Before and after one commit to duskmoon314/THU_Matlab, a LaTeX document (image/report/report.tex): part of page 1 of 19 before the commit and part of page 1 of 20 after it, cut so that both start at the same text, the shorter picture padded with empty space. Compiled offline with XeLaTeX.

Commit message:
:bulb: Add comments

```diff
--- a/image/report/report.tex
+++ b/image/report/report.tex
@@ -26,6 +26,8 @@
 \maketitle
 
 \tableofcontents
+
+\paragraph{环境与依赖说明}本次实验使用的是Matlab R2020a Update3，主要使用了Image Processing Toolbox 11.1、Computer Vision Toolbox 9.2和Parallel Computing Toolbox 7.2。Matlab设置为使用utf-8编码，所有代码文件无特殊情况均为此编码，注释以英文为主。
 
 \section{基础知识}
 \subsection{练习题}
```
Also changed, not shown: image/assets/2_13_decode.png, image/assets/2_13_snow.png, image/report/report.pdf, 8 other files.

==

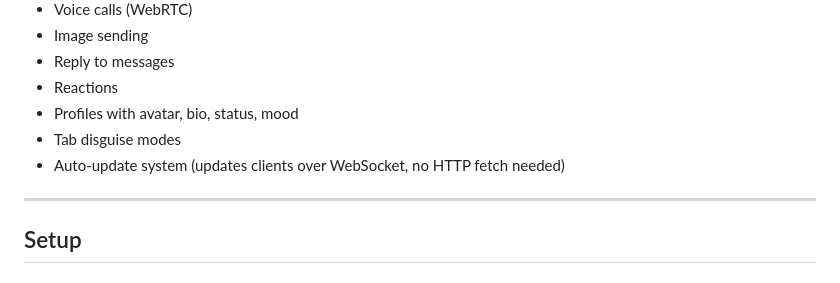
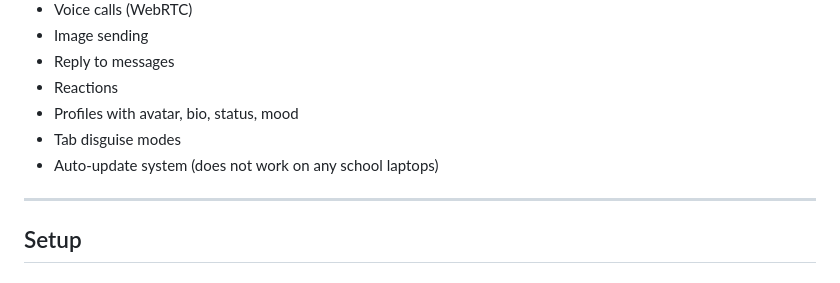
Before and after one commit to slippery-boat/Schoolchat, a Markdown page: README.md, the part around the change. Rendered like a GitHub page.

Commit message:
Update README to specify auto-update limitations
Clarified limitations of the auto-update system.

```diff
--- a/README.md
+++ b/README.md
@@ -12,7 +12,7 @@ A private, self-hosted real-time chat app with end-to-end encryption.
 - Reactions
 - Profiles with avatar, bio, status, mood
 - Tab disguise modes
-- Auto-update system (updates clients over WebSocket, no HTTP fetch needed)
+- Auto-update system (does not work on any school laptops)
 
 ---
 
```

- _YOUR OBJECTIVE_: When you reach the line holding "Before and after one commit to duskmoon314/THU_Matlab, a" in the records above, begin reproducing exactly, stop after the line holding "Also changed, not", and output nothing else.

- _ANSWER BOX_:
Before and after one commit to duskmoon314/THU_Matlab, a LaTeX document (image/report/report.tex): part of page 1 of 19 before the commit and part of page 1 of 20 after it, cut so that both start at the same text, the shorter picture padded with empty space. Compiled offline with XeLaTeX.

Commit message:
:bulb: Add comments

```diff
--- a/image/report/report.tex
+++ b/image/report/report.tex
@@ -26,6 +26,8 @@
 \maketitle
 
 \tableofcontents
+
+\paragraph{环境与依赖说明}本次实验使用的是Matlab R2020a Update3，主要使用了Image Processing Toolbox 11.1、Computer Vision Toolbox 9.2和Parallel Computing Toolbox 7.2。Matlab设置为使用utf-8编码，所有代码文件无特殊情况均为此编码，注释以英文为主。
 
 \section{基础知识}
 \subsection{练习题}
```
Also changed, not shown: image/assets/2_13_decode.png, image/assets/2_13_snow.png, image/report/report.pdf, 8 other files.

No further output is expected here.